- What you have to do -
All lines with the word "Eloquent" in the material below are required.

- Input material -
====
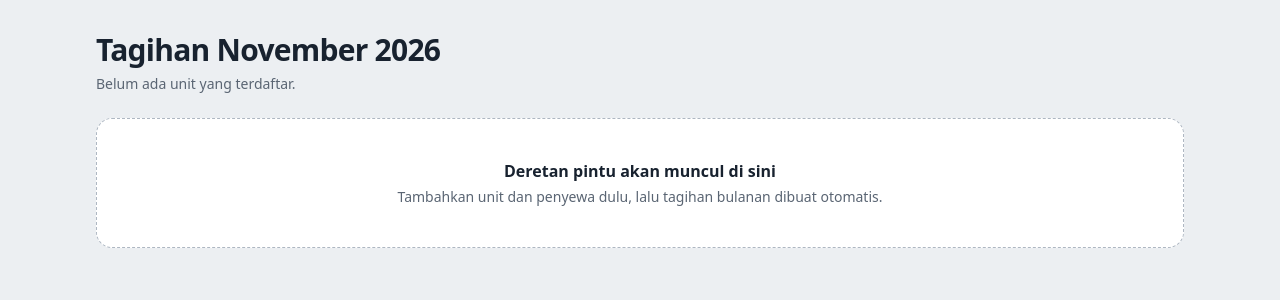
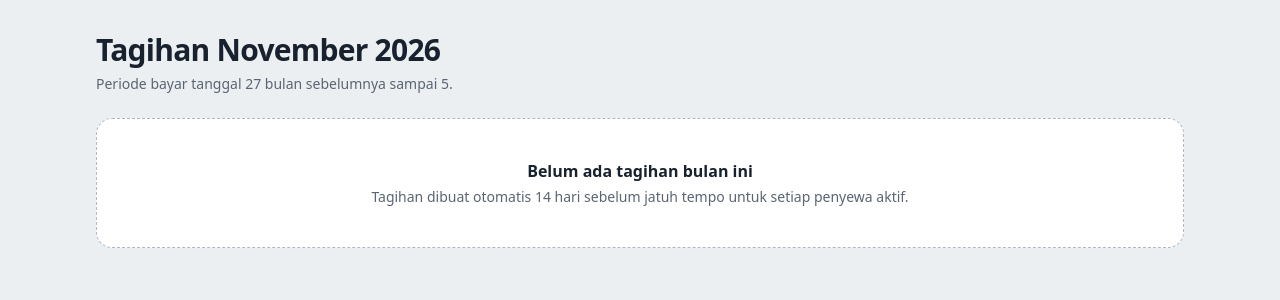
Before and after one commit to SandeyYanuar/Kontrakan, a Laravel app: page /admin/tagihan in a window 1280 px wide. Shown: the part 76-376 px from the top of the page. Run offline with Laravel 12, Linux system fonts and the light colour scheme; a user stored in the database is signed in; data comes from the database, SQL or seed files in the repository; tables that the repository leaves empty hold one stand-in row (values such as "Sample post"); style sheets or scripts are compiled from the project's sources.

Commit message:
Langkah 6: tagihan sewa otomatis
- Tabel tagihan dan rincian tagihan (siap untuk listrik, air, denda)
- Tagihan dibuat 14 hari sebelum jatuh tempo, mulai bulan setelah penyewa masuk
- Penyewa lama yang baru dicatat tidak ditagih bulan yang sudah lewat
- Aman dijalankan berulang, tunggakan tetap dibuat kalau aplikasi lama tidak dibuka
- Label jatuh tempo dekat (27 sampai 5) dan telat (mulai tanggal 6)
- Command tagihan:buat, jadwal harian, dan cadangan saat halaman Tagihan dibuka
- Admin bisa membuat tagihan bulan berikutnya lebih awal, tercatat di riwayat

Co-Authored-By: Claude Opus 5.5 <noreply@anthropic.com>

```diff
--- a/web/app/Enums/Aksi.php
+++ b/web/app/Enums/Aksi.php
@@ -27,6 +27,8 @@ enum Aksi: string
     case PenyewaPindahUnit = 'penyewa.pindah_unit';
     case SewaDiakhiri = 'penyewa.sewa_diakhiri';
 
+    case TagihanDibuatManual = 'tagihan.dibuat_manual';
+
     /**
      * Kalimat singkat untuk halaman riwayat aktivitas.
      */
@@ -47,6 +49,7 @@ enum Aksi: string
             self::PasswordPenyewaDireset => 'mereset password penyewa',
             self::PenyewaPindahUnit => 'memindahkan penyewa ke unit lain',
             self::SewaDiakhiri => 'mengakhiri sewa',
+            self::TagihanDibuatManual => 'membuat tagihan lebih awal',
         };
     }
 }
--- /dev/null
+++ b/web/app/Http/Controllers/Admin/TagihanController.php
@@ -0,0 +1,61 @@
+<?php
+
+namespace App\Http\Controllers\Admin;
+
+use App\Enums\Aksi;
+use App\Http\Controllers\Controller;
+use App\Models\Invoice;
+use App\Models\Lease;
+use App\Services\PembuatTagihan;
+use App\Support\Aktivitas;
+use App\Support\Format;
+use App\Support\PeriodeBayar;
+use Carbon\CarbonImmutable;
+use Illuminate\Http\RedirectResponse;
+use Illuminate\Http\Request;
+use Illuminate\View\View;
+
+class TagihanController extends Controller
+{
+    /**
+     * Halaman tagihan bulan berjalan. Tagihan yang sudah waktunya ikut dibuat saat halaman dibuka,
+     * sebagai cadangan kalau penjadwal tidak berjalan di komputer lokal.
+     */
+    public function index(Request $request, PembuatTagihan $pembuat): View
+    {
+        $pembuat->buatOtomatis();
+
+        $periode = $request->string('bulan')->isMatch('/^\d{4}-\d{2}$/')
+            ? (string) $request->string('bulan')
+            : PeriodeBayar::dari(CarbonImmutable::now());
+
+        $tagihan = Invoice::query()
+            ->where('periode', $periode)
+            ->with('lease.unit', 'lease.penyewa')
+            ->get();
+
+        return view('admin.tagihan', ['periode' => $periode, 'tagihan' => $tagihan]);
+    }
+
+    /**
+     * Buat tagihan bulan berikutnya lebih awal untuk satu kontrak sewa.
+     */
+    public function buatBulanBerikutnya(Lease $lease, PembuatTagihan $pembuat): RedirectResponse
+    {
+        abort_unless($lease->status === Lease::AKTIF, 404);
+
+        $jumlahSebelum = $lease->invoices()->count();
+        $invoice = $pembuat->buatBulanBerikutnya($lease);
+
+        if ($lease->invoices()->count() > $jumlahSebelum) {
+            Aktivitas::catat(Aksi::TagihanDibuatManual, $invoice, [
+                'kode_penyewa' => $lease->penyewa->kode_penyewa,
+                'unit' => $lease->unit->kode_unit,
+                'periode' => $invoice->periode,
+                'nominal' => $invoice->total,
+            ]);
+        }
+
+        return back()->with('status', 'Tagihan '.Format::bulan($invoice->periode)." untuk {$lease->penyewa->name} sudah dibuat.");
+    }
+}
--- /dev/null
+++ b/web/app/Models/Invoice.php
@@ -0,0 +1,92 @@
+<?php
+
+namespace App\Models;
+
+use App\Enums\StatusTagihan;
+use App\Support\PeriodeBayar;
+use Carbon\CarbonImmutable;
+use Carbon\CarbonInterface;
+use Database\Factories\InvoiceFactory;
+use Illuminate\Database\Eloquent\Attributes\Fillable;
+use Illuminate\Database\Eloquent\Factories\HasFactory;
+use Illuminate\Database\Eloquent\Model;
+use Illuminate\Database\Eloquent\Relations\BelongsTo;
+use Illuminate\Database\Eloquent\Relations\HasMany;
+
+/**
+ * Tagihan sewa satu periode (YYYY-MM) untuk satu kontrak sewa.
+ */
+#[Fillable(['lease_id', 'periode', 'jatuh_tempo', 'total', 'status'])]
+class Invoice extends Model
+{
+    /** @use HasFactory<InvoiceFactory> */
+    use HasFactory;
+
+    public const LABEL_LUNAS = 'lunas';
+
+    public const LABEL_MENUNGGU = 'menunggu';
+
+    public const LABEL_DITOLAK = 'ditolak';
+
+    public const LABEL_TELAT = 'telat';
+
+    public const LABEL_DEKAT = 'dekat';
+
+    public const LABEL_BELUM_PERIODE = 'belum_periode';
+
+    /**
+     * @return array<string, string>
+     */
+    protected function casts(): array
+    {
+        return [
+            'jatuh_tempo' => 'immutable_date',
+            'total' => 'integer',
+            'status' => StatusTagihan::class,
+        ];
+    }
+
+    /**
+     * @return BelongsTo<Lease, $this>
+     */
+    public function lease(): BelongsTo
+    {
+        return $this->belongsTo(Lease::class);
+    }
+
+    /**
+     * @return HasMany<InvoiceItem, $this>
+     */
+    public function items(): HasMany
+    {
+        return $this->hasMany(InvoiceItem::class);
+    }
+
+    /**
+     * Label waktu untuk tampilan dan warna pintu:
+     * lunas, menunggu, ditolak, telat (lewat jatuh tempo), dekat (dalam periode bayar), atau belum_periode.
+     */
+    public function label(?CarbonInterface $hariIni = null): string
+    {
+        $hariIni = CarbonImmutable::parse($hariIni ?? now())->startOfDay();
+
+        return match (true) {
+            $this->status === StatusTagihan::Lunas => self::LABEL_LUNAS,
+            $this->status === StatusTagihan::Menunggu => self::LABEL_MENUNGGU,
+            $this->status === StatusTagihan::Ditolak => self::LABEL_DITOLAK,
+            $hariIni->greaterThan($this->jatuh_tempo) => self::LABEL_TELAT,
+            $hariIni->greaterThanOrEqualTo(PeriodeBayar::mulaiBayar($this->periode)) => self::LABEL_DEKAT,
+            default => self::LABEL_BELUM_PERIODE,
+        };
+    }
+
+    /**
+     * Jumlah hari lewat jatuh tempo (0 kalau belum lewat).
+     */
+    public function hariTelat(?CarbonInterface $hariIni = null): int
+    {
+        $hariIni = CarbonImmutable::parse($hariIni ?? now())->startOfDay();
+
+        return $hariIni->greaterThan($this->jatuh_tempo) ? (int) $this->jatuh_tempo->diffInDays($hariIni) : 0;
+    }
+}
--- a/web/app/Models/Lease.php
+++ b/web/app/Models/Lease.php
@@ -8,6 +8,7 @@ use Illuminate\Database\Eloquent\Builder;
 use Illuminate\Database\Eloquent\Factories\HasFactory;
 use Illuminate\Database\Eloquent\Model;
 use Illuminate\Database\Eloquent\Relations\BelongsTo;
+use Illuminate\Database\Eloquent\Relations\HasMany;
 
 /**
  * Kontrak sewa satu penyewa di satu unit.
@@ -50,6 +51,14 @@ class Lease extends Model
     }
 
     /**
+     * @return HasMany<Invoice, $this>
+     */
+    public function invoices(): HasMany
+    {
+        return $this->hasMany(Invoice::class);
+    }
+
+    /**
      * @param  Builder<Lease>  $query
      */
     public function scopeAktif(Builder $query): void
--- /dev/null
+++ b/web/app/Services/PembuatTagihan.php
@@ -0,0 +1,104 @@
+<?php
+
+namespace App\Services;
+
+use App\Enums\StatusTagihan;
+use App\Models\Invoice;
+use App\Models\InvoiceItem;
+use App\Models\Lease;
+use App\Support\Format;
+use App\Support\PeriodeBayar;
+use Carbon\CarbonImmutable;
+use Illuminate\Support\Facades\DB;
+
+/**
+ * Membuat tagihan sewa bulanan.
+ *
+ * Aturan:
+ * - Tagihan periode P dibuat 14 hari sebelum jatuh tempo P.
+ * - Tagihan pertama adalah bulan setelah bulan mulai sewa (bulan masuk dibayar lewat booking di luar aplikasi).
+ * - Penyewa lama yang baru dimasukkan ke aplikasi tidak ditagih untuk periode yang jatuh temponya
+ *   sebelum kontrak dicatat di aplikasi.
+ * - Aman dijalankan berulang: tidak pernah membuat tagihan ganda.
+ * - Nominal memakai harga unit saat tagihan dibuat.
+ */
+class PembuatTagihan
+{
+    /**
+     * Buat semua tagihan yang sudah waktunya dibuat sampai hari ini. Mengembalikan jumlah tagihan baru.
+     */
+    public function buatOtomatis(?CarbonImmutable $hariIni = null): int
+    {
+        $hariIni = ($hariIni ?? CarbonImmutable::now())->startOfDay();
+        $jumlah = 0;
+
+        Lease::query()->aktif()->with('unit')->each(function (Lease $lease) use ($hariIni, &$jumlah): void {
+            $periode = $this->periodePertama($lease);
+
+            while (PeriodeBayar::tanggalDibuat($periode)->lessThanOrEqualTo($hariIni)) {
+                if ($this->buat($lease, $periode)) {
+                    $jumlah++;
+                }
+
+                $periode = PeriodeBayar::berikutnya($periode);
+            }
+        });
+
+        return $jumlah;
+    }
+
+    /**
+     * Buat tagihan periode berikutnya untuk satu kontrak lebih awal (misalnya penyewa ingin bayar di muka).
+     */
+    public function buatBulanBerikutnya(Lease $lease): Invoice
+    {
+        $terakhir = $lease->invoices()->max('periode');
+        $periode = $terakhir ? PeriodeBayar::berikutnya($terakhir) : $this->periodePertama($lease);
+
+        return $this->buat($lease, $periode) ?? $lease->invoices()->where('periode', $periode)->sole();
+    }
+
+    /**
+     * Periode pertama yang ditagih untuk kontrak ini.
+     */
+    public function periodePertama(Lease $lease): string
+    {
+        $periode = PeriodeBayar::berikutnya(PeriodeBayar::dari($lease->tgl_mulai));
+        $dicatat = CarbonImmutable::parse($lease->created_at)->startOfDay();
+
+        while (PeriodeBayar::jatuhTempo($periode)->lessThan($dicatat)) {
+            $periode = PeriodeBayar::berikutnya($periode);
+        }
+
+        return $periode;
+    }
+
+    /**
+     * Buat tagihan satu periode, atau null kalau sudah ada.
+     */
+    private function buat(Lease $lease, string $periode): ?Invoice
+    {
+        if ($lease->invoices()->where('periode', $periode)->exists()) {
+            return null;
+        }
+
+        return DB::transaction(function () use ($lease, $periode): Invoice {
+            $harga = $lease->unit->harga_sewa;
+
+            $invoice = $lease->invoices()->create([
+                'periode' => $periode,
+                'jatuh_tempo' => PeriodeBayar::jatuhTempo($periode),
+                'total' => $harga,
+                'status' => StatusTagihan::BelumBayar,
+            ]);
+
+            $invoice->items()->create([
+                'jenis' => InvoiceItem::SEWA,
+                'keterangan' => 'Sewa '.Format::bulan($periode).' unit '.$lease->unit->kode_unit,
+                'nominal' => $harga,
+            ]);
+
+            return $invoice;
+        });
+    }
+}
--- /dev/null
+++ b/web/app/Support/PeriodeBayar.php
@@ -0,0 +1,57 @@
+<?php
+
+namespace App\Support;
+
+use App\Models\Pengaturan;
+use Carbon\CarbonImmutable;
+
+/**
+ * Hitungan tanggal untuk periode tagihan "YYYY-MM", mengikuti Pengaturan (bawaan: 27 bulan sebelumnya sampai 5).
+ */
+class PeriodeBayar
+{
+    /**
+     * Jumlah hari sebelum jatuh tempo saat tagihan dibuat otomatis.
+     */
+    public const HARI_DIBUAT_SEBELUM_JATUH_TEMPO = 14;
+
+    public static function jatuhTempo(string $periode): CarbonImmutable
+    {
+        return self::awalBulan($periode)->setDay((int) Pengaturan::ambil('tanggal_jatuh_tempo'));
+    }
+
+    /**
+     * Tanggal mulai bayar. Kalau tanggal mulai lebih besar dari jatuh tempo, jatuh di bulan sebelumnya.
+     */
+    public static function mulaiBayar(string $periode): CarbonImmutable
+    {
+        $mulai = (int) Pengaturan::ambil('tanggal_mulai_bayar');
+        $jatuhTempo = (int) Pengaturan::ambil('tanggal_jatuh_tempo');
+        $bulan = self::awalBulan($periode);
+
+        return ($mulai > $jatuhTempo ? $bulan->subMonth() : $bulan)->setDay($mulai);
+    }
+
+    /**
+     * Tanggal tagihan periode ini dibuat otomatis.
+     */
+    public static function tanggalDibuat(string $periode): CarbonImmutable
+    {
+        return self::jatuhTempo($periode)->subDays(self::HARI_DIBUAT_SEBELUM_JATUH_TEMPO);
+    }
+
+    public static function berikutnya(string $periode): string
+    {
+        return self::awalBulan($periode)->addMonth()->format('Y-m');
+    }
+
+    public static function dari(CarbonImmutable $tanggal): string
+    {
+        return $tanggal->format('Y-m');
+    }
+
+    public static function awalBulan(string $periode): CarbonImmutable
+    {
+        return CarbonImmutable::createFromFormat('!Y-m', $periode);
+    }
+}
--- a/web/resources/views/admin/tagihan.blade.php
+++ b/web/resources/views/admin/tagihan.blade.php
@@ -1,9 +1,20 @@
+{{-- Sementara (Langkah 6). Diganti tampilan deretan pintu dan tabel lengkap di Langkah 7. --}}
 <x-layouts.admin title="Tagihan" aktif="tagihan">
-    <h1 class="text-3xl font-extrabold tracking-tight">Tagihan {{ now()->locale('id')->translatedFormat('F Y') }}</h1>
-    <p class="mt-1.5 text-sm text-muted">Belum ada unit yang terdaftar.</p>
+    <x-judul :keterangan="'Periode bayar tanggal '.\App\Models\Pengaturan::keteranganPeriodeBayar().'.'">Tagihan {{ \App\Support\Format::bulan($periode) }}</x-judul>
 
-    <div class="mt-6 rounded-2xl border border-dashed border-[#aeb7c2] bg-paper px-6 py-10 text-center">
-        <p class="font-semibold">Deretan pintu akan muncul di sini</p>
-        <p class="mt-1 text-sm text-muted">Tambahkan unit dan penyewa dulu, lalu tagihan bulanan dibuat otomatis.</p>
-    </div>
+    @if ($tagihan->isEmpty())
+        <div class="rounded-2xl border border-dashed border-[#aeb7c2] bg-paper px-6 py-10 text-center">
+            <p class="font-semibold">Belum ada tagihan bulan ini</p>
+            <p class="mt-1 text-sm text-muted">Tagihan dibuat otomatis 14 hari sebelum jatuh tempo untuk setiap penyewa aktif.</p>
+        </div>
+    @else
+        <ul class="divide-y divide-line rounded-2xl border border-line bg-paper">
+            @foreach ($tagihan as $invoice)
+                <li class="flex items-center justify-between gap-4 px-4 py-3 text-sm">
+                    <span><b>{{ $invoice->lease->unit->kode_unit }}</b> {{ $invoice->lease->penyewa->name }}</span>
+                    <span>{{ \App\Support\Format::rupiah($invoice->total) }} &middot; {{ $invoice->label() }}</span>
+                </li>
+            @endforeach
+        </ul>
+    @endif
 </x-layouts.admin>
--- a/web/routes/console.php
+++ b/web/routes/console.php
@@ -1,8 +1,9 @@
 <?php
 
-use Illuminate\Foundation\Inspiring;
-use Illuminate\Support\Facades\Artisan;
+use Illuminate\Support\Facades\Schedule;
 
-Artisan::command('inspire', function () {
-    $this->comment(Inspiring::quote());
-})->purpose('Display an inspiring quote');
+/*
+ * Tagihan sewa dibuat setiap hari dini hari. Di komputer lokal jalankan `php artisan schedule:work`,
+ * atau cukup buka halaman Tagihan admin: tagihan yang belum ada ikut dibuat saat itu.
+ */
+Schedule::command('tagihan:buat')->dailyAt('00:10');
--- a/web/routes/web.php
+++ b/web/routes/web.php
@@ -3,6 +3,7 @@
 use App\Http\Controllers\Admin\AdminController;
 use App\Http\Controllers\Admin\PengaturanController;
 use App\Http\Controllers\Admin\PenyewaController;
+use App\Http\Controllers\Admin\TagihanController;
 use App\Http\Controllers\Admin\UnitController;
 use App\Http\Controllers\AkunController;
 use App\Http\Controllers\Auth\LoginController;
@@ -27,7 +28,8 @@ Route::middleware('auth')->group(function () {
 });
 
 Route::middleware(['auth', 'peran:super_admin,admin'])->prefix('admin')->name('admin.')->group(function () {
-    Route::view('/tagihan', 'admin.tagihan')->name('tagihan');
+    Route::get('/tagihan', [TagihanController::class, 'index'])->name('tagihan');
+    Route::post('/tagihan/{lease}/bulan-berikutnya', [TagihanController::class, 'buatBulanBerikutnya'])->name('tagihan.bulan-berikutnya');
     Route::get('/unit', [UnitController::class, 'index'])->name('unit.index');
 
     Route::get('/penyewa', [PenyewaController::class, 'index'])->name('penyewa.index');
```
Also changed, not shown: docs/superpowers/specs/2026-11-20-kontrakan-design.md (+1 -0 lines), web/app/Console/Commands/BuatTagihan.php (added, +24 -0 lines), web/app/Enums/Enums/StatusTagihan.php (added, +8 -0 lines), web/app/Enums/StatusTagihan.php (added, +22 -0 lines), web/app/Models/InvoiceItem.php (added, +32 -0 lines), web/database/factories/InvoiceFactory.php (added, +45 -0 lines), web/tests/Feature/TagihanOtomatisTest.php (added, +197 -0 lines), web/database/migrations/2026_11_20_011051_create_invoices_table.php (added), web/database/migrations/2026_11_20_011052_create_invoice_items_table.php (added).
====
- Reply to the exercise -
+use Illuminate\Database\Eloquent\Attributes\Fillable;
+use Illuminate\Database\Eloquent\Factories\HasFactory;
+use Illuminate\Database\Eloquent\Model;
+use Illuminate\Database\Eloquent\Relations\BelongsTo;
+use Illuminate\Database\Eloquent\Relations\HasMany;
@@ -8,6 +8,7 @@ use Illuminate\Database\Eloquent\Builder;
 use Illuminate\Database\Eloquent\Factories\HasFactory;
 use Illuminate\Database\Eloquent\Model;
 use Illuminate\Database\Eloquent\Relations\BelongsTo;
+use Illuminate\Database\Eloquent\Relations\HasMany;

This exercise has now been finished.